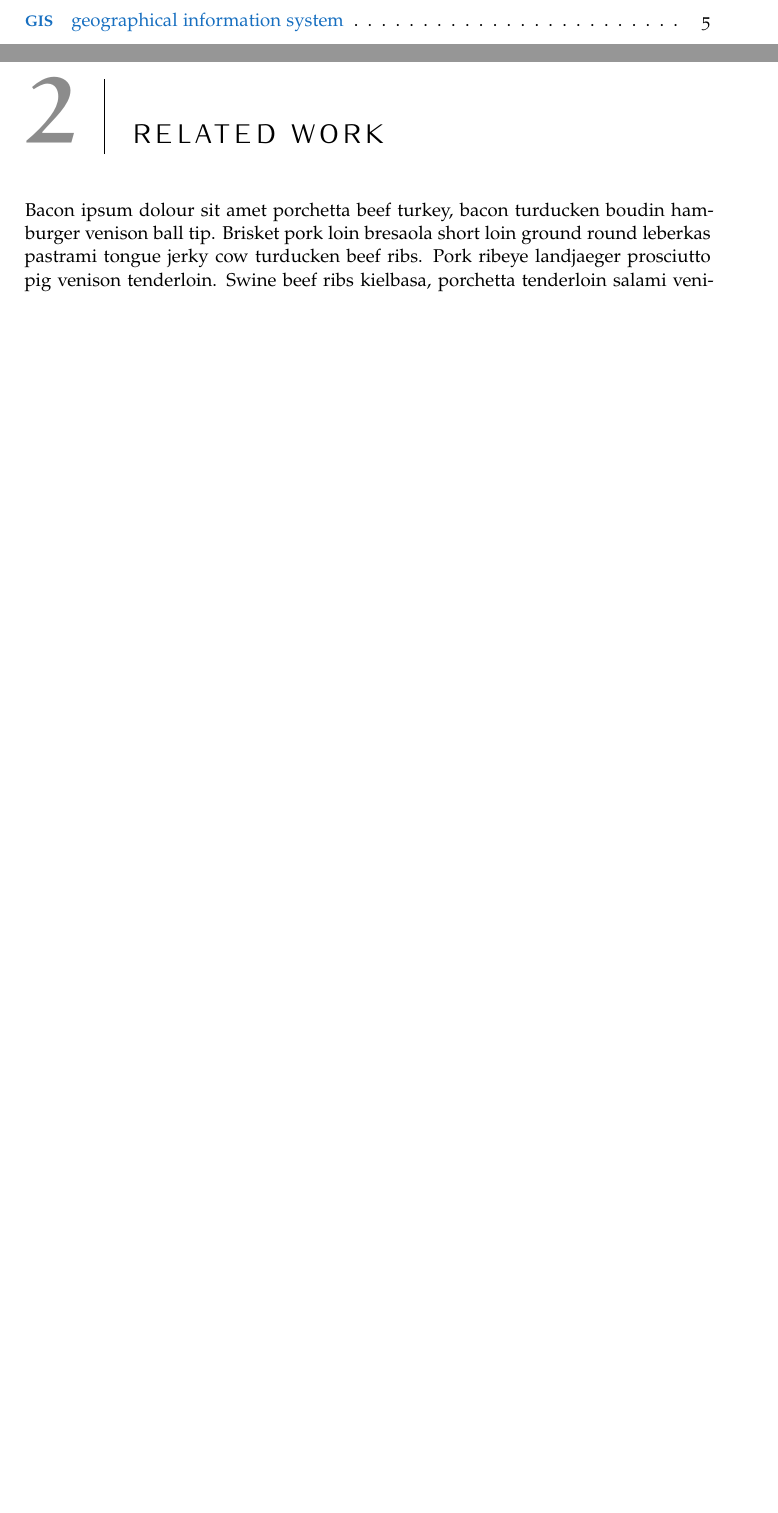
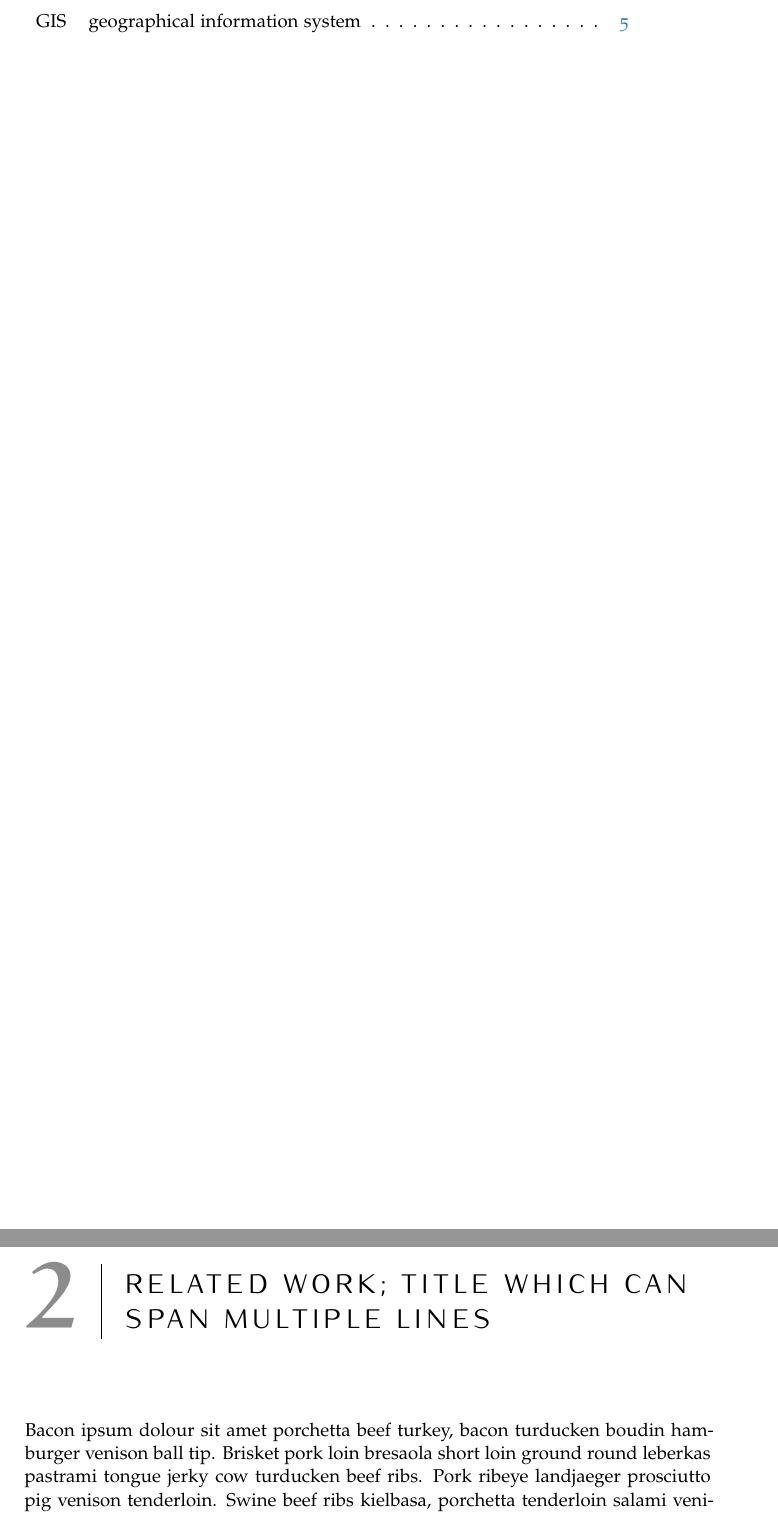
Before and after one commit to tudelft3d/msc_geomatics_thesis_template, a LaTeX thesis (thesis.tex, which reads chapters/relatedwork.tex, front/acronyms.tex): two parts of pages 15 and 23 of 28 before the commit and two parts of pages 17 and 25 of 30 after it, joined at a grey line, cut so that both start at the same text, the shorter picture padded with empty space. Compiled offline with pdfLaTeX.

Commit message:
Now uses glossary instead of acronyms, so we can sort acronyms Fix for multiline chapter headings Apalike bibliography Pdf metadata with title, keywords etc.

```diff
--- a/chapters/relatedwork.tex
+++ b/chapters/relatedwork.tex
@@ -1,5 +1,5 @@
 %!TEX root = thesis.tex
-\chapter{Related work}
+\chapter{Related work; title which can span multiple lines}
 \label{chap:rw}
 
 Bacon ipsum dolour sit amet porchetta beef turkey, bacon turducken boudin hamburger venison ball tip. Brisket pork loin bresaola short loin ground round leberkas pastrami tongue jerky cow turducken beef ribs. Pork ribeye landjaeger prosciutto pig venison tenderloin. Swine beef ribs kielbasa, porchetta tenderloin salami venison pork belly tail.
--- a/front/acronyms.tex
+++ b/front/acronyms.tex
@@ -1,13 +1,3 @@
 
 \chapter*{Acronyms}
 
-\begin{acronym}[UML]
-  \acro{dem}[DEM]{digital elevation model}
-  \acro{dt}[DT]{Delaunay triangulation}
-  \acro{gdal}[GDAL]{Geospatial Data Abstraction Library}
-  \acro{gis}[GIS]{geographical information system}
-  \acro{giss}[GISs]{geographical information systems}
-  \acro{gui}[GUI]{graphical user interface}
-  \acro{tin}[TIN]{triangular irregular network}
-  \acro{vd}[VD]{Voronoi diagram}
-\end{acronym}
@@ -13,0 +8,6 @@
+  \newacronym{giss}{GISs}{geographical information systems}
+  \newacronym{gui}{GUI}{graphical user interface}
+  \newacronym{tin}{TIN}{triangular irregular network}
+  \newacronym{vd}{VD}{Voronoi diagram}
+
+\printglossary[type=\acronymtype,style=long]
--- a/thesis.tex
+++ b/thesis.tex
@@ -18,16 +18,16 @@
 \usepackage{xspace}
 \usepackage{booktabs}
 \usepackage[english]{babel}
-\usepackage[printonlyused,smaller,withpage]{acronym}
 \usepackage{listings}
 \usepackage{scrhack} % ignore warnings about deprecated KOMA-Script
-
+\usepackage{apalike}
 
 
 \usepackage[dottedtoc,eulerchapternumbers,pdfspacing,linedheaders]{classicthesis}
 \usepackage{arsclassica}
+\usepackage[acronym,toc,shortcuts,nomain]{glossaries}
+\input{mysettings}
 
-\input{mysettings}
 
 \begin{document}
 \pagenumbering{roman}
```
Also changed, not shown: mysettings.tex (+36 -5 lines), thesis.pdf, front/acronyms.tex (4 more changed lines), thesis.tex (2 more changed lines).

────────

## Aim of the task
Reproduce the whole listing exactly, but not the images in it.

## Solution below
Before and after one commit to tudelft3d/msc_geomatics_thesis_template, a LaTeX thesis (thesis.tex, which reads chapters/relatedwork.tex, front/acronyms.tex): two parts of pages 15 and 23 of 28 before the commit and two parts of pages 17 and 25 of 30 after it, joined at a grey line, cut so that both start at the same text, the shorter picture padded with empty space. Compiled offline with pdfLaTeX.

Commit message:
Now uses glossary instead of acronyms, so we can sort acronyms Fix for multiline chapter headings Apalike bibliography Pdf metadata with title, keywords etc.

```diff
--- a/chapters/relatedwork.tex
+++ b/chapters/relatedwork.tex
@@ -1,5 +1,5 @@
 %!TEX root = thesis.tex
-\chapter{Related work}
+\chapter{Related work; title which can span multiple lines}
 \label{chap:rw}
 
 Bacon ipsum dolour sit amet porchetta beef turkey, bacon turducken boudin hamburger venison ball tip. Brisket pork loin bresaola short loin ground round leberkas pastrami tongue jerky cow turducken beef ribs. Pork ribeye landjaeger prosciutto pig venison tenderloin. Swine beef ribs kielbasa, porchetta tenderloin salami venison pork belly tail.
--- a/front/acronyms.tex
+++ b/front/acronyms.tex
@@ -1,13 +1,3 @@
 
 \chapter*{Acronyms}
 
-\begin{acronym}[UML]
-  \acro{dem}[DEM]{digital elevation model}
-  \acro{dt}[DT]{Delaunay triangulation}
-  \acro{gdal}[GDAL]{Geospatial Data Abstraction Library}
-  \acro{gis}[GIS]{geographical information system}
-  \acro{giss}[GISs]{geographical information systems}
-  \acro{gui}[GUI]{graphical user interface}
-  \acro{tin}[TIN]{triangular irregular network}
-  \acro{vd}[VD]{Voronoi diagram}
-\end{acronym}
@@ -13,0 +8,6 @@
+  \newacronym{giss}{GISs}{geographical information systems}
+  \newacronym{gui}{GUI}{graphical user interface}
+  \newacronym{tin}{TIN}{triangular irregular network}
+  \newacronym{vd}{VD}{Voronoi diagram}
+
+\printglossary[type=\acronymtype,style=long]
--- a/thesis.tex
+++ b/thesis.tex
@@ -18,16 +18,16 @@
 \usepackage{xspace}
 \usepackage{booktabs}
 \usepackage[english]{babel}
-\usepackage[printonlyused,smaller,withpage]{acronym}
 \usepackage{listings}
 \usepackage{scrhack} % ignore warnings about deprecated KOMA-Script
-
+\usepackage{apalike}
 
 
 \usepackage[dottedtoc,eulerchapternumbers,pdfspacing,linedheaders]{classicthesis}
 \usepackage{arsclassica}
+\usepackage[acronym,toc,shortcuts,nomain]{glossaries}
+\input{mysettings}
 
-\input{mysettings}
 
 \begin{document}
 \pagenumbering{roman}
```
Also changed, not shown: mysettings.tex (+36 -5 lines), thesis.pdf, front/acronyms.tex (4 more changed lines), thesis.tex (2 more changed lines).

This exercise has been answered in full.